The Canadian Grand Prix saw Ferrari gain his third successive victory, this time through strength rather than power, and the March team were well satisfied with Amon’s worthy third place and first-placed Cosworth V8 engine.—D. S. J.
4th Canadian Grand Prix – Formula One – 90 laps – St. Jovite – 383.83 kilometres – Warm and sunny
1st:J. Ickx (Ferrari 312B/001) ………………………………. 2 hr. 21 min. 18.4 sec. – 162.974 k.p.h.
2nd:G. Reggazoni (Ferrari 312B/004) …………………….. 2 hr. 21 min. 33.2 sec.
3rd:C. Amon (March 701/1) …………………………………. 2 hr. 22 min. 16.3 sec.
4th:P. Rodriguez (BRM 153/05) ……………………………. 89 laps
5th:J. Surtees (Surtees TS7/001) ………………………….. 89 laps

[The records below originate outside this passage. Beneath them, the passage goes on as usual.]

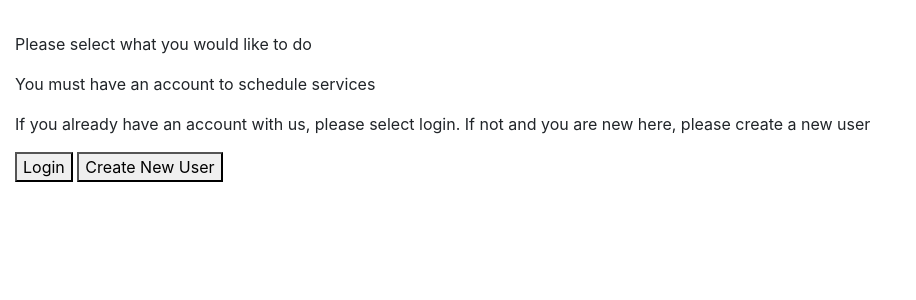
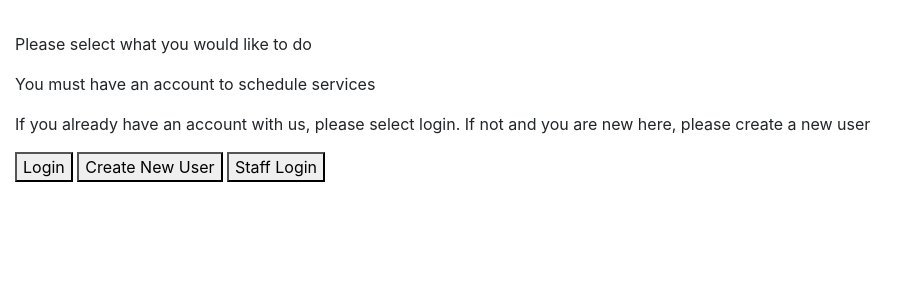
Before and after one commit to jeremyreynolds1/website, a PHP site: page /autoShop.php in a window 1280 px wide. Shown: the part 94-394 px from the top of the page, without its empty margins (0-916 px from the left). Run offline with PHP 8.4, Linux system fonts and the light colour scheme; some libraries are stand-ins or nearby versions.

Commit message:
added staff login button

```diff
--- a/autoProject/autoShop.php
+++ b/autoProject/autoShop.php
@@ -36,6 +36,8 @@
 					<button id="login">Login</button>
 					<!--Create new User-->
 					<button id="createNew">Create New User</button>
+					<!-- Staff Login -->
+					<button id="staff">Staff Login</button>
 	            </div><!--//content-->
 	        </div><!--//section-inner-->
 	     </section><!--//section-->
@@ -48,6 +50,9 @@
 	   	$("#createNew").on("click", function(){
 		   	window.location.href = "createNewUser.php";
 	   	});
+	   	$("#staff").on("click", function(){
+		   	window.location.href = "staffLogin.php";
+	   	});
 	</script>
 
     <!-- Bootstrap core JavaScript
```
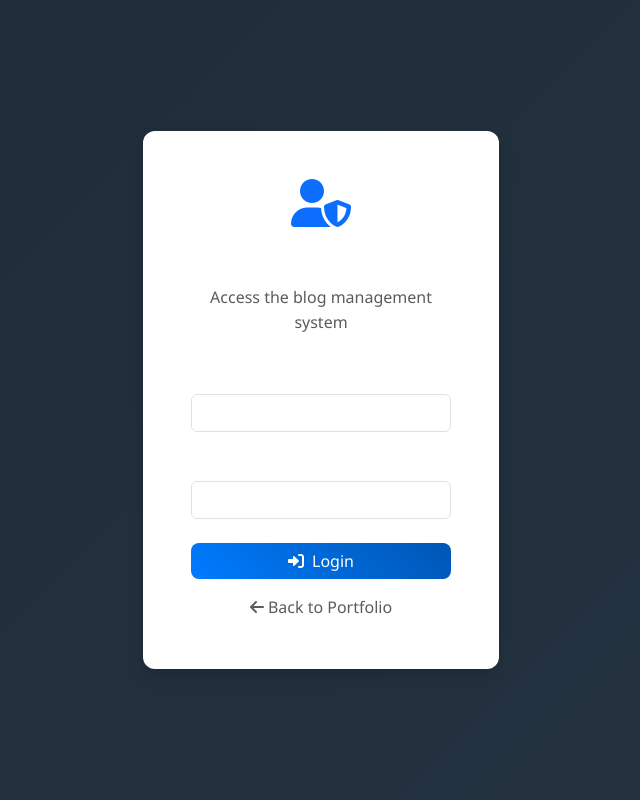
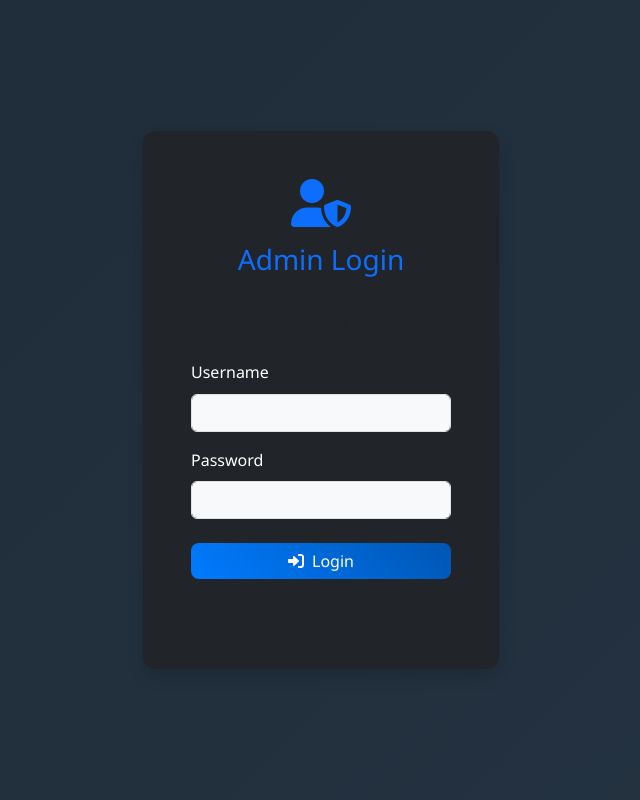
Before and after one commit to cephy88/raecephjudeportfolio, a Flask app: page /admin/login in a window 1280 px wide. Shown: the whole page, without its empty margins (319-959 px from the left). Run offline with Flask 3, Linux system fonts and the light colour scheme; some libraries are stand-ins or nearby versions.

Commit message:
UI Update: Improve login form readability and color consistency in admin

```diff
--- a/templates/admin/login.html
+++ b/templates/admin/login.html
@@ -8,15 +8,15 @@
     <link href="https://cdnjs.cloudflare.com/ajax/libs/font-awesome/6.0.0/css/all.min.css" rel="stylesheet">
     <link href="{{ url_for('static', filename='css/style.css') }}" rel="stylesheet">
 </head>
-<body class="hero-section">
+<body class="hero-section bg-dark text-white">
     <div class="container">
         <div class="row justify-content-center align-items-center min-vh-100">
             <div class="col-md-4">
-                <div class="card project-card shadow">
+                <div class="card project-card shadow bg-dark text-white">
                     <div class="card-body p-5">
                         <div class="text-center mb-4">
                             <i class="fas fa-user-shield fa-3x text-primary mb-3"></i>
-                            <h3 class="text-white">Admin Login</h3>
+                            <h3 class="text-primary">Admin Login</h3>
                             <p class="text-muted">Access the blog management system</p>
                         </div>
 
@@ -35,12 +35,12 @@
 
                             <div class="mb-3">
                                 {{ form.username.label(class="form-label text-white") }}
-                                {{ form.username(class="form-control") }}
+                                {{ form.username(class="form-control bg-light text-dark") }}
                             </div>
 
                             <div class="mb-4">
                                 {{ form.password.label(class="form-label text-white") }}
-                                {{ form.password(class="form-control", type="password") }}
+                                {{ form.password(class="form-control bg-light text-dark", type="password") }}
                             </div>
 
                             <button type="submit" class="btn btn-primary w-100">
```
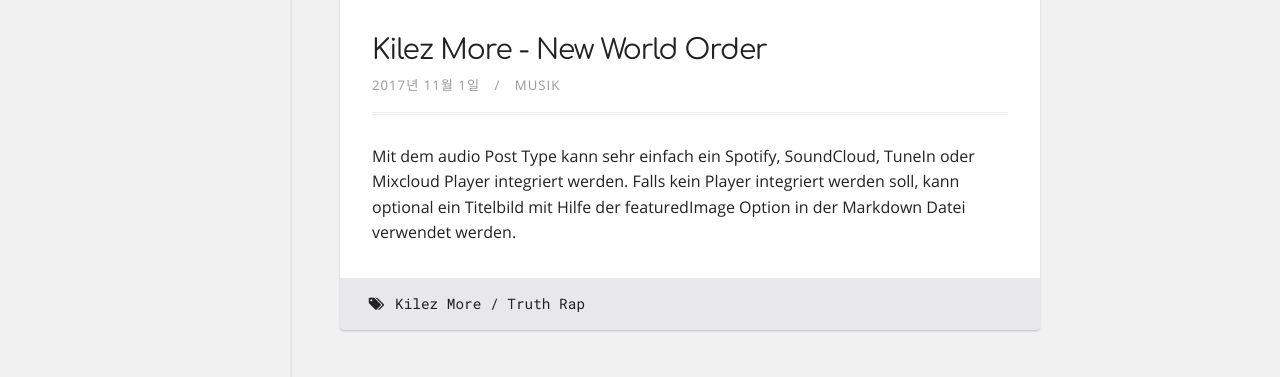
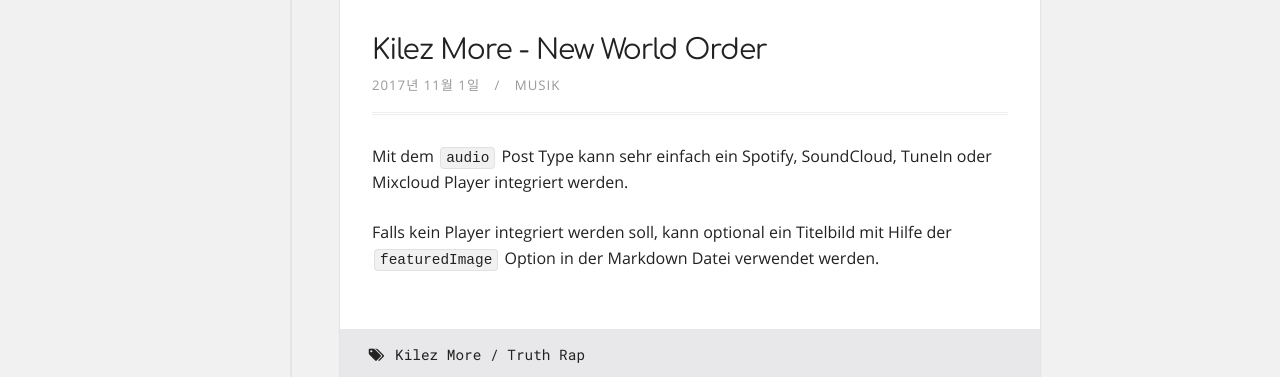
Before and after one commit to bettersooner/bettersooner.github.io, a plain HTML site: page audio/index.html in a window 1280 px wide. Shown: the part 338-715 px from the top of the page. Drawn offline with Linux system fonts and the light colour scheme; grey boxes are pictures that could not be loaded; files whose address does not match are found by name.

Commit message:
'inittt'

```diff
--- a/audio/index.html
+++ b/audio/index.html
@@ -146,9 +146,9 @@
     </div>
 
 
-        Mit dem audio Post Type kann sehr einfach ein Spotify, SoundCloud, TuneIn oder Mixcloud Player integriert werden.
-Falls kein Player integriert werden soll, kann optional ein Titelbild mit Hilfe der featuredImage Option in der Markdown Datei verwendet werden.
+        <p>Mit dem <code>audio</code> Post Type kann sehr einfach ein Spotify, SoundCloud, TuneIn oder Mixcloud Player integriert werden.</p>
 
+<p>Falls kein Player integriert werden soll, kann optional ein Titelbild mit Hilfe der <code>featuredImage</code> Option in der Markdown Datei verwendet werden.</p>
 
 
 </div>
```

6th:P. Gethin (McLaren M14A/1) ………………………….. 88 laps
7th:H. Pescarolo (Matra-Simca MS120/02) …………….. 87 laps
8th:J-P. Beltoise (Matra-Simca MS120/03) …………….. 85 laps
9th:F. Cevert (March 701/7) ………………………………… 85 laps
10th:G. Eaton (BRM 153/03) ………………………………. 85 laps
11th:T. Schenken (De Tomaso 505/38/3) ……………….. 79 laps
12th:G. Hill (Lotus 72C/R4) ………………………………… 77 laps
13th:R. Peterson (March 701/8) …………………………… 65 laps
14th:J. Oliver (BRM 153/04) ……………………………….. 52 laps
Fastest lap:G. Regazzoni (Ferrari 312B/004) on lap 75, in 1 min. 32.2 sec. – 166.514 k.p.h.
Retirements:J. Siffert (March 701/5), 22 laps, engine.
R. Stommelen (Brabham BT33/3), 23 laps, steering.
J. Stewart (Tyrrell 001), 31 laps, broken left-front stub axle.
J. Brabham (Brabham BT33/2), 57 laps, oil leak.
D. Hulme (McLaren M14A/2), 59 laps, engine.
A. de Adamich (McLaren M14D/1), 69 laps, engine.
30 starters – 14 finishers.